* Problem details
Answer with a single number stating how many lines of the entries below include the string "Respond".

◇ ◇ ◇ ◇ ◇ ◇ ◇

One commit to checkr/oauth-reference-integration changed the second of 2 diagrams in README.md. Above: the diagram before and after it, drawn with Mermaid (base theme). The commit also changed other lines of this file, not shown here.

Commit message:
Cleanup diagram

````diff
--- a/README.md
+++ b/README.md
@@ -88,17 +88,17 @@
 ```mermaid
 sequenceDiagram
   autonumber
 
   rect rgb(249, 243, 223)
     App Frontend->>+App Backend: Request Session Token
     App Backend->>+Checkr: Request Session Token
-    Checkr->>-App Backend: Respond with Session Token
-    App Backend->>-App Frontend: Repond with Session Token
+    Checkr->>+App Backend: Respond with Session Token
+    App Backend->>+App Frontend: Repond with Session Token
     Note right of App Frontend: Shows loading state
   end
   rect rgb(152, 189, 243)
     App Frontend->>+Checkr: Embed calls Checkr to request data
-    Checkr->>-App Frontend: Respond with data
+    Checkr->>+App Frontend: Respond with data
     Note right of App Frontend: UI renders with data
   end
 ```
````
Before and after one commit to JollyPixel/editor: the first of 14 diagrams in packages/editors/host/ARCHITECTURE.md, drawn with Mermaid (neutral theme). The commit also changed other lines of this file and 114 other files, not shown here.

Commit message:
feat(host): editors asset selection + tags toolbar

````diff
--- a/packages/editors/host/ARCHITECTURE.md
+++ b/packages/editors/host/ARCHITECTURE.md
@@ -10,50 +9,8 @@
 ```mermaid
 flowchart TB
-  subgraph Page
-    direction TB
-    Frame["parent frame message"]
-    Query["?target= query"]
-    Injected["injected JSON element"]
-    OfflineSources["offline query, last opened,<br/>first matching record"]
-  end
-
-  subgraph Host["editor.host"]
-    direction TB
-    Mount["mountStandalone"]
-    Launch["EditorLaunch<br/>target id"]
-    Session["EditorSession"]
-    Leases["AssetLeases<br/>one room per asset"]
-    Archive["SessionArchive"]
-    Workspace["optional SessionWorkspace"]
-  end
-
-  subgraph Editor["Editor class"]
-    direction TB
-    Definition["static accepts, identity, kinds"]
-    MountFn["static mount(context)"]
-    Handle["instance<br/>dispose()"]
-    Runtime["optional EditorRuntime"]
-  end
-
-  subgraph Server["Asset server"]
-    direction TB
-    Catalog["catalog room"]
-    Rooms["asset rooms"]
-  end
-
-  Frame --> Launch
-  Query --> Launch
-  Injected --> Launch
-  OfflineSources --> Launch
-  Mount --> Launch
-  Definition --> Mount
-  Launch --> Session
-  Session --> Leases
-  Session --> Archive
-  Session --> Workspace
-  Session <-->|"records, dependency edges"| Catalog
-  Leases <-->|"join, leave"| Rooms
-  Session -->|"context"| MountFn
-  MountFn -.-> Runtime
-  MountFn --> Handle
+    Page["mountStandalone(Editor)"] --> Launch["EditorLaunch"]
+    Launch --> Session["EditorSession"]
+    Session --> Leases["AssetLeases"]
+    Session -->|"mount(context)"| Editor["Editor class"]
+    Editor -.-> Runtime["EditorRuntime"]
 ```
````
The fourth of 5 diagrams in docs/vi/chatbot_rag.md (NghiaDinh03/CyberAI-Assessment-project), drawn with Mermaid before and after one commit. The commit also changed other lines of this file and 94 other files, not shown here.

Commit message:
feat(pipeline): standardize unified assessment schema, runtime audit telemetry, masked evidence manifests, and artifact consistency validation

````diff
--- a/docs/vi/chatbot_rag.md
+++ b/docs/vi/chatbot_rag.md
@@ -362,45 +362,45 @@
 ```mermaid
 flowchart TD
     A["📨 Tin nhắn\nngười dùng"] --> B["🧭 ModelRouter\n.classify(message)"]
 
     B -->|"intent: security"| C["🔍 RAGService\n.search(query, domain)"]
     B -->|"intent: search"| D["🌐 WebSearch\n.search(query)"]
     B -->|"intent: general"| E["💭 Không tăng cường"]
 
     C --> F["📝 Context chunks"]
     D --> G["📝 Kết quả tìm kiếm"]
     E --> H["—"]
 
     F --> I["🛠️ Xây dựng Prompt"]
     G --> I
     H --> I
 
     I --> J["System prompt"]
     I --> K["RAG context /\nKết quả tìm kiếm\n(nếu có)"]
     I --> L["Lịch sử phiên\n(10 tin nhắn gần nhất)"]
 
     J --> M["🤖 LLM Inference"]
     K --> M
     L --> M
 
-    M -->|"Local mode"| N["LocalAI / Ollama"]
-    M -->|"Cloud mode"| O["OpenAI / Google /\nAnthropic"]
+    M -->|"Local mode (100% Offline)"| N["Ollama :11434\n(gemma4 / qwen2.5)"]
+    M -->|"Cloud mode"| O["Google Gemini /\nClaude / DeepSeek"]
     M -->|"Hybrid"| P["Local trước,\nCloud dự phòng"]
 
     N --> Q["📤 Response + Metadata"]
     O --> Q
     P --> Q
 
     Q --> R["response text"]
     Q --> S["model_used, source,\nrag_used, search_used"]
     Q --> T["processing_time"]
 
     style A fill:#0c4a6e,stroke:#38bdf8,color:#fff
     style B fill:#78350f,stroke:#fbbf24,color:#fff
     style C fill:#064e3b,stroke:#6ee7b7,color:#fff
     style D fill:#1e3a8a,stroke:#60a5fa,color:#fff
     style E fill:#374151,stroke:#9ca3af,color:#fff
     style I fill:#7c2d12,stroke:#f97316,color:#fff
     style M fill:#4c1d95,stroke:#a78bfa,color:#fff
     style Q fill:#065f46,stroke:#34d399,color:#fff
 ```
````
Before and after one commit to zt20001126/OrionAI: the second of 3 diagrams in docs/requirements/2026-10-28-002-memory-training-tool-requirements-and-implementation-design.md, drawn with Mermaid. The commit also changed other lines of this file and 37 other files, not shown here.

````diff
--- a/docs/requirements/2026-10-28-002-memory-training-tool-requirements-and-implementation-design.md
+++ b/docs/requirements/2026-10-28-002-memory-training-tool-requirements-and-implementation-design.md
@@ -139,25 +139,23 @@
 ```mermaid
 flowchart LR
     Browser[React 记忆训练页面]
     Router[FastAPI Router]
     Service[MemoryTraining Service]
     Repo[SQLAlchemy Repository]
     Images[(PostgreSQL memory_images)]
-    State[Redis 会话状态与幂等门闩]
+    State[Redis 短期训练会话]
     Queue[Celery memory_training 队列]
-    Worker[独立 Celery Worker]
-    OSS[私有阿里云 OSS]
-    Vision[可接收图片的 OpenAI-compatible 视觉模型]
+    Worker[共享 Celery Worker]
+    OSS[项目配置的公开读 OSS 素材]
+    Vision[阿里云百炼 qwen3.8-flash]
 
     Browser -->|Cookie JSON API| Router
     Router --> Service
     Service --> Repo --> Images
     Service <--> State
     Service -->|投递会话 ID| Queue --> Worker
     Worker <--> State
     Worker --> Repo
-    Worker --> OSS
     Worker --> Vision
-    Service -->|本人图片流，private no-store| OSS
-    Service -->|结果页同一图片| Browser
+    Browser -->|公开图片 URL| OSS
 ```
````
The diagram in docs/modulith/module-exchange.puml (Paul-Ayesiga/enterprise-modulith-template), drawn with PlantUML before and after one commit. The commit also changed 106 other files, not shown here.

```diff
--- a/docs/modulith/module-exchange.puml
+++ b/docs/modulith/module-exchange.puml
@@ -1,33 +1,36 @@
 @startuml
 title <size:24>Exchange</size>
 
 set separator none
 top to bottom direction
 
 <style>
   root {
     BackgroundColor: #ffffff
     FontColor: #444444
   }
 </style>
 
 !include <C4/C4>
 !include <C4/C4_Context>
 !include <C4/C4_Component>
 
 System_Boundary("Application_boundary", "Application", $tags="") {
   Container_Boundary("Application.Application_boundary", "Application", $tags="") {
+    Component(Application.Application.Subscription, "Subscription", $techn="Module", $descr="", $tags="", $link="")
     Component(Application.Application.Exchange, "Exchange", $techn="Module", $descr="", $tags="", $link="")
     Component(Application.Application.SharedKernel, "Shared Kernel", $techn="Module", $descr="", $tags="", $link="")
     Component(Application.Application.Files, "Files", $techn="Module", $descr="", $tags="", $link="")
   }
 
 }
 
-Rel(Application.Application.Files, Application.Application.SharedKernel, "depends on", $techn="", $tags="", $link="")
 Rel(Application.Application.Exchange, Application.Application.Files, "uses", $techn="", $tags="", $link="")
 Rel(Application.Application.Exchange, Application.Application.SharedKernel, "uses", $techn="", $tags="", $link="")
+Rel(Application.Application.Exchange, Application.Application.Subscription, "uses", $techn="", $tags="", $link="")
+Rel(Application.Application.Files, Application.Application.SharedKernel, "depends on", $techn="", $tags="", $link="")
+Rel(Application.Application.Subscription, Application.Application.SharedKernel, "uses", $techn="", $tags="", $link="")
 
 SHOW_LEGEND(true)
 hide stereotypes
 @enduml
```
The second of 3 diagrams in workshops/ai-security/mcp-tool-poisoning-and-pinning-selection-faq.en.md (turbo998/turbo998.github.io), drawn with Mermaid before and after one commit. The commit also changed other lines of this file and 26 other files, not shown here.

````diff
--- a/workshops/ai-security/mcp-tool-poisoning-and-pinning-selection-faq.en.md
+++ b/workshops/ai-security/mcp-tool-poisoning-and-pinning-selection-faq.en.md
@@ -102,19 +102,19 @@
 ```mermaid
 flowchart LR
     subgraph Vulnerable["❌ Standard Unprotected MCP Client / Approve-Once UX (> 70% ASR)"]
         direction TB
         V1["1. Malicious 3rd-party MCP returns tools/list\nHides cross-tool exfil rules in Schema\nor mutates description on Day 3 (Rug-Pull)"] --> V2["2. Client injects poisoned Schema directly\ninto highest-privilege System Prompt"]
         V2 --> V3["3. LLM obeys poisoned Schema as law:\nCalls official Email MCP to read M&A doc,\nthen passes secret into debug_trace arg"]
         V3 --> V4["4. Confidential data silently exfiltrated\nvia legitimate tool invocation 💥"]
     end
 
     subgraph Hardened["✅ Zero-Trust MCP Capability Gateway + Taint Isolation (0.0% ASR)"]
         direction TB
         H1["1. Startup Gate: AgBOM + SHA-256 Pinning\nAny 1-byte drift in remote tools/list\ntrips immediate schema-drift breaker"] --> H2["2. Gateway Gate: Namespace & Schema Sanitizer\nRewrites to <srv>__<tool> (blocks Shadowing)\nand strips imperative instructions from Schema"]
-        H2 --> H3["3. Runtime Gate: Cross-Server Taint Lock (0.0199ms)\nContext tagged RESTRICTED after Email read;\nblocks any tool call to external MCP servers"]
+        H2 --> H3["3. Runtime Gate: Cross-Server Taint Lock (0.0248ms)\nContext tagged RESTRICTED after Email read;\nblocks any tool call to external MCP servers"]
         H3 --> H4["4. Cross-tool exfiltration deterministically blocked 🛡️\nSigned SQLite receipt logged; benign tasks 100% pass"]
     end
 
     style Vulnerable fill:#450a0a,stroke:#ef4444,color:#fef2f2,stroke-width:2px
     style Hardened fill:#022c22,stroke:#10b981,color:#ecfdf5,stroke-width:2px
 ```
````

◇ ◇ ◇ ◇ ◇ ◇ ◇

* Written solution
4